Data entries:
+++++

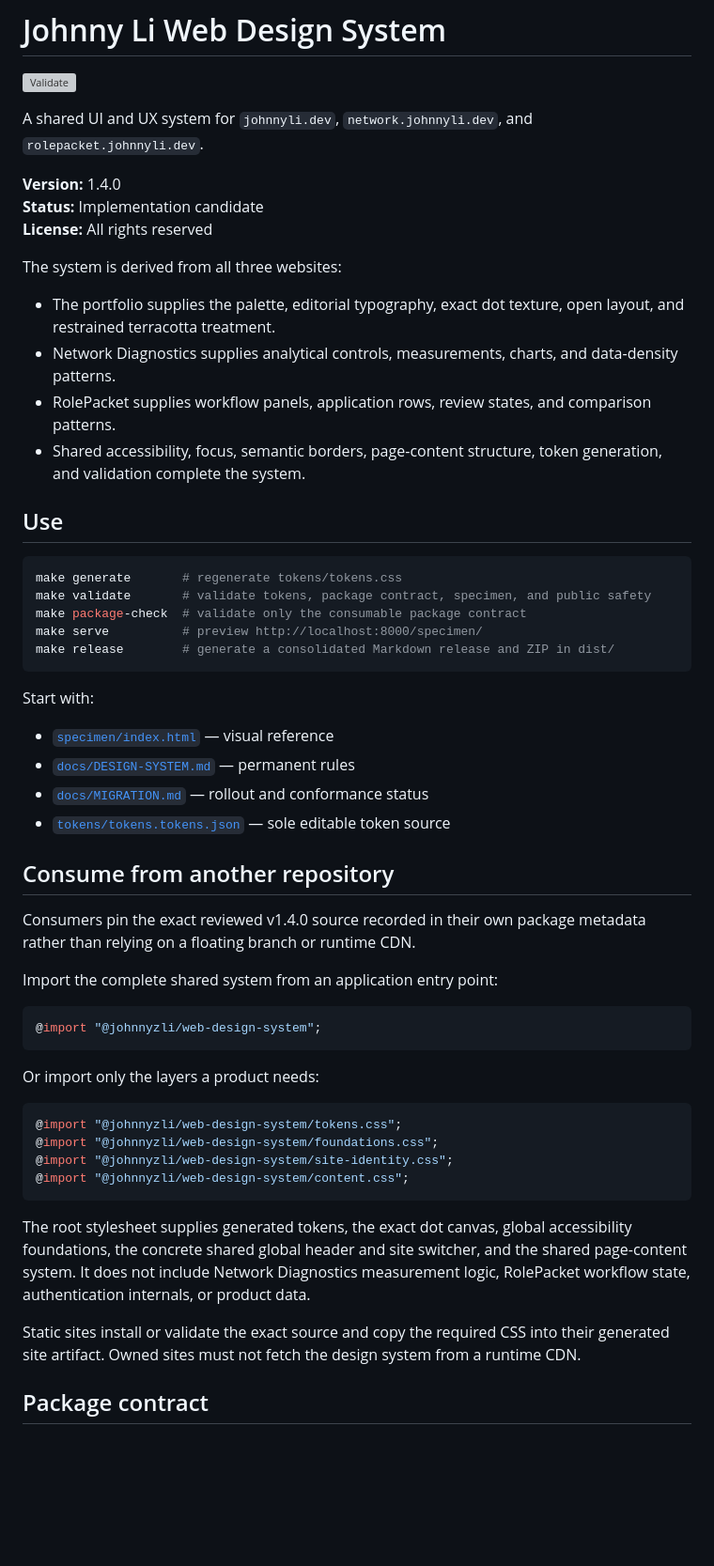
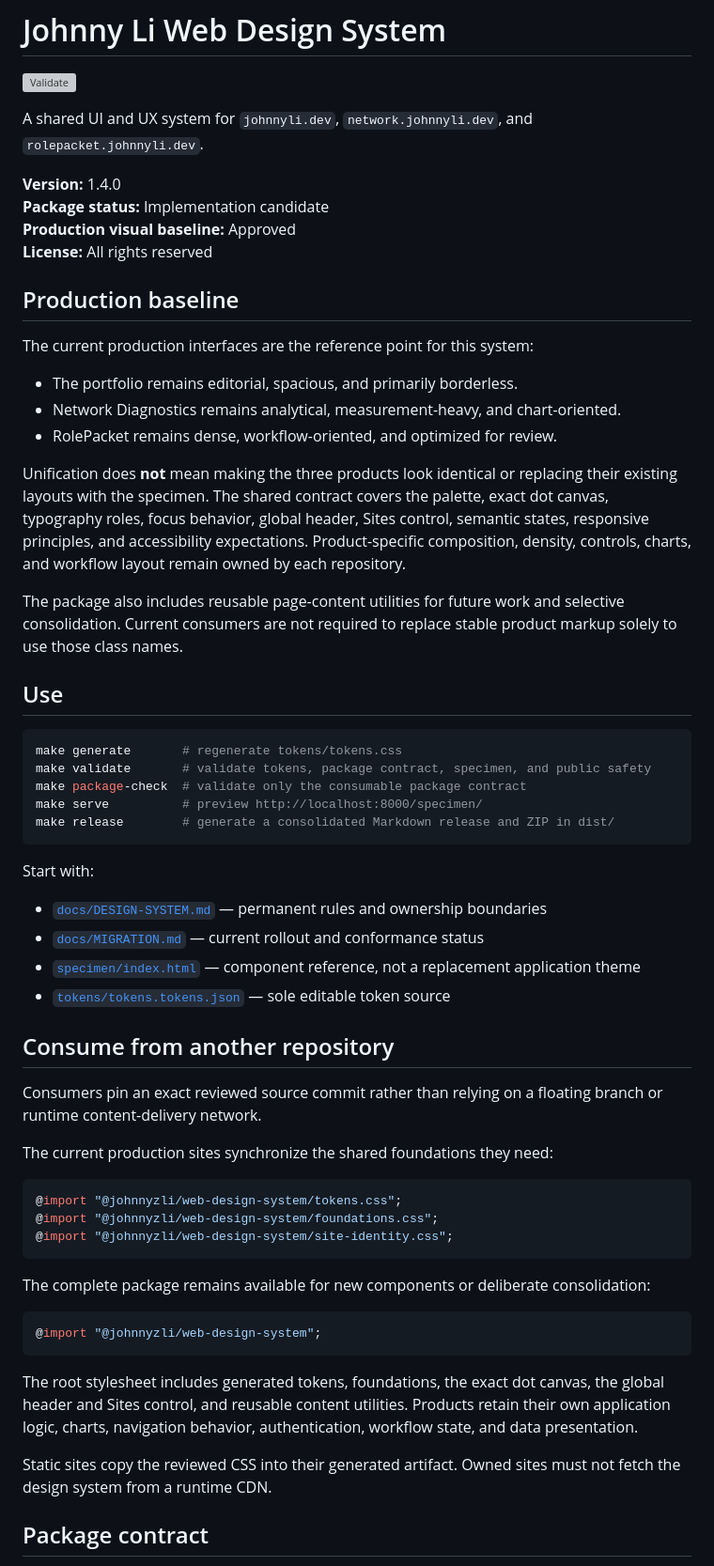
Before and after one commit to JohnnyZLi/Web-Design-System, a Markdown page: README.md, the part around one of its changes. Shown at 94% size. GitHub-like rendering; blank space fills up the shorter version; grey boxes are pictures that could not be loaded.

Commit message:
Document the approved production UI baseline

````diff
--- a/README.md
+++ b/README.md
@@ -5,15 +5,21 @@
 A shared UI and UX system for `johnnyli.dev`, `network.johnnyli.dev`, and `rolepacket.johnnyli.dev`.
 
 **Version:** 1.4.0
-**Status:** Implementation candidate
+**Package status:** Implementation candidate
+**Production visual baseline:** Approved
 **License:** All rights reserved
 
-The system is derived from all three websites:
+## Production baseline
 
-- The portfolio supplies the palette, editorial typography, exact dot texture, open layout, and restrained terracotta treatment.
-- Network Diagnostics supplies analytical controls, measurements, charts, and data-density patterns.
-- RolePacket supplies workflow panels, application rows, review states, and comparison patterns.
-- Shared accessibility, focus, semantic borders, page-content structure, token generation, and validation complete the system.
+The current production interfaces are the reference point for this system:
+
+- The portfolio remains editorial, spacious, and primarily borderless.
+- Network Diagnostics remains analytical, measurement-heavy, and chart-oriented.
+- RolePacket remains dense, workflow-oriented, and optimized for review.
+
+Unification does **not** mean making the three products look identical or replacing their existing layouts with the specimen. The shared contract covers the palette, exact dot canvas, typography roles, focus behavior, global header, Sites control, semantic states, responsive principles, and accessibility expectations. Product-specific composition, density, controls, charts, and workflow layout remain owned by each repository.
+
+The package also includes reusable page-content utilities for future work and selective consolidation. Current consumers are not required to replace stable product markup solely to use those class names.
 
 ## Use
 
@@ -27,33 +33,32 @@ make release        # generate a consolidated Markdown release and ZIP in dist/
 
 Start with:
 
-- [`specimen/index.html`](specimen/index.html) — visual reference
-- [`docs/DESIGN-SYSTEM.md`](docs/DESIGN-SYSTEM.md) — permanent rules
-- [`docs/MIGRATION.md`](docs/MIGRATION.md) — rollout and conformance status
+- [`docs/DESIGN-SYSTEM.md`](docs/DESIGN-SYSTEM.md) — permanent rules and ownership boundaries
+- [`docs/MIGRATION.md`](docs/MIGRATION.md) — current rollout and conformance status
+- [`specimen/index.html`](specimen/index.html) — component reference, not a replacement application theme
 - [`tokens/tokens.tokens.json`](tokens/tokens.tokens.json) — sole editable token source
 
 ## Consume from another repository
 
-Consumers pin the exact reviewed v1.4.0 source recorded in their own package metadata rather than relying on a floating branch or runtime CDN.
+Consumers pin an exact reviewed source commit rather than relying on a floating branch or runtime content-delivery network.
 
-Import the complete shared system from an application entry point:
+The current production sites synchronize the shared foundations they need:
+
+```css
+@import "@johnnyzli/web-design-system/tokens.css";
+@import "@johnnyzli/web-design-system/foundations.css";
+@import "@johnnyzli/web-design-system/site-identity.css";
+```
+
+The complete package remains available for new components or deliberate consolidation:
 
 ```css
 @import "@johnnyzli/web-design-system";
 ```
 
-Or import only the layers a product needs:
+The root stylesheet includes generated tokens, foundations, the exact dot canvas, the global header and Sites control, and reusable content utilities. Products retain their own application logic, charts, navigation behavior, authentication, workflow state, and data presentation.
 
-```css
-@import "@johnnyzli/web-design-system/tokens.css";
-@import "@johnnyzli/web-design-system/foundations.css";
-@import "@johnnyzli/web-design-system/site-identity.css";
-@import "@johnnyzli/web-design-system/content.css";
-```
-
-The root stylesheet supplies generated tokens, the exact dot canvas, global accessibility foundations, the concrete shared global header and site switcher, and the shared page-content system. It does not include Network Diagnostics measurement logic, RolePacket workflow state, authentication internals, or product data.
-
-Static sites install or validate the exact source and copy the required CSS into their generated site artifact. Owned sites must not fetch the design system from a runtime CDN.
+Static sites copy the reviewed CSS into their generated artifact. Owned sites must not fetch the design system from a runtime CDN.
 
 ## Package contract
 
````
Also changed, not shown: other parts of README.md (+3 -3 lines).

+++++

WORK TASK: Set the records down again exactly, and omit any picture in them.

SOLUTION:
Before and after one commit to JohnnyZLi/Web-Design-System, a Markdown page: README.md, the part around one of its changes. Shown at 94% size. GitHub-like rendering; blank space fills up the shorter version; grey boxes are pictures that could not be loaded.

Commit message:
Document the approved production UI baseline

````diff
--- a/README.md
+++ b/README.md
@@ -5,15 +5,21 @@
 A shared UI and UX system for `johnnyli.dev`, `network.johnnyli.dev`, and `rolepacket.johnnyli.dev`.
 
 **Version:** 1.4.0
-**Status:** Implementation candidate
+**Package status:** Implementation candidate
+**Production visual baseline:** Approved
 **License:** All rights reserved
 
-The system is derived from all three websites:
+## Production baseline
 
-- The portfolio supplies the palette, editorial typography, exact dot texture, open layout, and restrained terracotta treatment.
-- Network Diagnostics supplies analytical controls, measurements, charts, and data-density patterns.
-- RolePacket supplies workflow panels, application rows, review states, and comparison patterns.
-- Shared accessibility, focus, semantic borders, page-content structure, token generation, and validation complete the system.
+The current production interfaces are the reference point for this system:
+
+- The portfolio remains editorial, spacious, and primarily borderless.
+- Network Diagnostics remains analytical, measurement-heavy, and chart-oriented.
+- RolePacket remains dense, workflow-oriented, and optimized for review.
+
+Unification does **not** mean making the three products look identical or replacing their existing layouts with the specimen. The shared contract covers the palette, exact dot canvas, typography roles, focus behavior, global header, Sites control, semantic states, responsive principles, and accessibility expectations. Product-specific composition, density, controls, charts, and workflow layout remain owned by each repository.
+
+The package also includes reusable page-content utilities for future work and selective consolidation. Current consumers are not required to replace stable product markup solely to use those class names.
 
 ## Use
 
@@ -27,33 +33,32 @@ make release        # generate a consolidated Markdown release and ZIP in dist/
 
 Start with:
 
-- [`specimen/index.html`](specimen/index.html) — visual reference
-- [`docs/DESIGN-SYSTEM.md`](docs/DESIGN-SYSTEM.md) — permanent rules
-- [`docs/MIGRATION.md`](docs/MIGRATION.md) — rollout and conformance status
+- [`docs/DESIGN-SYSTEM.md`](docs/DESIGN-SYSTEM.md) — permanent rules and ownership boundaries
+- [`docs/MIGRATION.md`](docs/MIGRATION.md) — current rollout and conformance status
+- [`specimen/index.html`](specimen/index.html) — component reference, not a replacement application theme
 - [`tokens/tokens.tokens.json`](tokens/tokens.tokens.json) — sole editable token source
 
 ## Consume from another repository
 
-Consumers pin the exact reviewed v1.4.0 source recorded in their own package metadata rather than relying on a floating branch or runtime CDN.
+Consumers pin an exact reviewed source commit rather than relying on a floating branch or runtime content-delivery network.
 
-Import the complete shared system from an application entry point:
+The current production sites synchronize the shared foundations they need:
+
+```css
+@import "@johnnyzli/web-design-system/tokens.css";
+@import "@johnnyzli/web-design-system/foundations.css";
+@import "@johnnyzli/web-design-system/site-identity.css";
+```
+
+The complete package remains available for new components or deliberate consolidation:
 
 ```css
 @import "@johnnyzli/web-design-system";
 ```
 
-Or import only the layers a product needs:
+The root stylesheet includes generated tokens, foundations, the exact dot canvas, the global header and Sites control, and reusable content utilities. Products retain their own application logic, charts, navigation behavior, authentication, workflow state, and data presentation.
 
-```css
-@import "@johnnyzli/web-design-system/tokens.css";
-@import "@johnnyzli/web-design-system/foundations.css";
-@import "@johnnyzli/web-design-system/site-identity.css";
-@import "@johnnyzli/web-design-system/content.css";
-```
-
-The root stylesheet supplies generated tokens, the exact dot canvas, global accessibility foundations, the concrete shared global header and site switcher, and the shared page-content system. It does not include Network Diagnostics measurement logic, RolePacket workflow state, authentication internals, or product data.
-
-Static sites install or validate the exact source and copy the required CSS into their generated site artifact. Owned sites must not fetch the design system from a runtime CDN.
+Static sites copy the reviewed CSS into their generated artifact. Owned sites must not fetch the design system from a runtime CDN.
 
 ## Package contract
 
````
Also changed, not shown: other parts of README.md (+3 -3 lines).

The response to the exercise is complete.